Among the entries below, count the lines holding the string "format". Respond with the number alone.

--------------------------------------------------

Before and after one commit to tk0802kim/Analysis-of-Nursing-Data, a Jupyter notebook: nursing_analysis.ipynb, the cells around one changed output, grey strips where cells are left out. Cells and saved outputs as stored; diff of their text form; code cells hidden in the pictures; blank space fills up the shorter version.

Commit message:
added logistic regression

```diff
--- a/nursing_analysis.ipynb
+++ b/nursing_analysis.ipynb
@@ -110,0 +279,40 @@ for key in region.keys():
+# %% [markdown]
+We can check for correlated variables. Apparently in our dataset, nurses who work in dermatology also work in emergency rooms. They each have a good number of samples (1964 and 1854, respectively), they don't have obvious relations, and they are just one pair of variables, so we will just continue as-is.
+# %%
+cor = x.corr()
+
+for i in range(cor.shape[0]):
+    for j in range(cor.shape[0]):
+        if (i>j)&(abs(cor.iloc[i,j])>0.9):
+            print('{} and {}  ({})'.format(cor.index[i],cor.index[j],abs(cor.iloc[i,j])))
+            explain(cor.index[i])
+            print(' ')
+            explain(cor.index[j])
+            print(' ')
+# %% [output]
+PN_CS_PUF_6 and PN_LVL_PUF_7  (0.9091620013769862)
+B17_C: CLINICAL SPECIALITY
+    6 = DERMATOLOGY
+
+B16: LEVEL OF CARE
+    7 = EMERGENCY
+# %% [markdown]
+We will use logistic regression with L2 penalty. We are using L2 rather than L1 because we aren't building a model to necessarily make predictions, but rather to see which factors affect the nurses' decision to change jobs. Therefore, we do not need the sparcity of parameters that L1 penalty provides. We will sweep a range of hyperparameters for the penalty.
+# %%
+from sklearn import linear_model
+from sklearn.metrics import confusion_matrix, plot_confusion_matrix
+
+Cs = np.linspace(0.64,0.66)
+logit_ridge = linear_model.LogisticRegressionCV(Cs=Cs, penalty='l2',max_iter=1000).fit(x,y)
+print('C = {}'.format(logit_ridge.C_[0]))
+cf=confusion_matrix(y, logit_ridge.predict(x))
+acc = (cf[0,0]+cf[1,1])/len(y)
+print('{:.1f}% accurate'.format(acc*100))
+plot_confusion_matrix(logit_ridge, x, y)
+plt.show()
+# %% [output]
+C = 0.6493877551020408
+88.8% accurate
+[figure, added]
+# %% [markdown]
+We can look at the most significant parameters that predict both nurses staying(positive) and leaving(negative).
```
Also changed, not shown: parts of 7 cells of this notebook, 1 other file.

--------------------------------------------------

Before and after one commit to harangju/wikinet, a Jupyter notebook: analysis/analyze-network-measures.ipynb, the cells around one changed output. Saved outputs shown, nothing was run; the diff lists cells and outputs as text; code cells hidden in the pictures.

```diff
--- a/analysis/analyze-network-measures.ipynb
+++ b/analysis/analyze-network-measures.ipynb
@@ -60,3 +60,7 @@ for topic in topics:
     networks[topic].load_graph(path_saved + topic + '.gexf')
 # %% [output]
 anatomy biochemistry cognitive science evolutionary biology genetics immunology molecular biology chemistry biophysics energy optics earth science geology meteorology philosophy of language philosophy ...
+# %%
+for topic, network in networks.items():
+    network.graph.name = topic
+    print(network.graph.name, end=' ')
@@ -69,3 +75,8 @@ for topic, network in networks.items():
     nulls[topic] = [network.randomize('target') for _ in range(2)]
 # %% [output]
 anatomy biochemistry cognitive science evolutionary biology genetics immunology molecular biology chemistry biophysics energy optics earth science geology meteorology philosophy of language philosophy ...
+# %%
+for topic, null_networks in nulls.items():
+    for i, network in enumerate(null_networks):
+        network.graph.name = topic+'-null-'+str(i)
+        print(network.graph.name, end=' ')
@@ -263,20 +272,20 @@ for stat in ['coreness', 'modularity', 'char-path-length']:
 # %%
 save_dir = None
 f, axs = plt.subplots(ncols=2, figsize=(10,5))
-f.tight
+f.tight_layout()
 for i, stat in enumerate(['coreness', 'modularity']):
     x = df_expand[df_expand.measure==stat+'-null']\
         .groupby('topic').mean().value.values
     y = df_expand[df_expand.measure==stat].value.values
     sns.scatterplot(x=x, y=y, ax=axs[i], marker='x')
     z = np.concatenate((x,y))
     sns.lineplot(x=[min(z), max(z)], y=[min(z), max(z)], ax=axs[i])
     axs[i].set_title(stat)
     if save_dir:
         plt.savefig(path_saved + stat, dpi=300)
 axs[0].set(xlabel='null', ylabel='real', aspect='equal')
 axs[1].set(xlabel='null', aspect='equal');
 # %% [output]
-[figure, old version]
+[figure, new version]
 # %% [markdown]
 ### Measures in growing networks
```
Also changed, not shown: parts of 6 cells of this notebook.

--------------------------------------------------

Solution:
3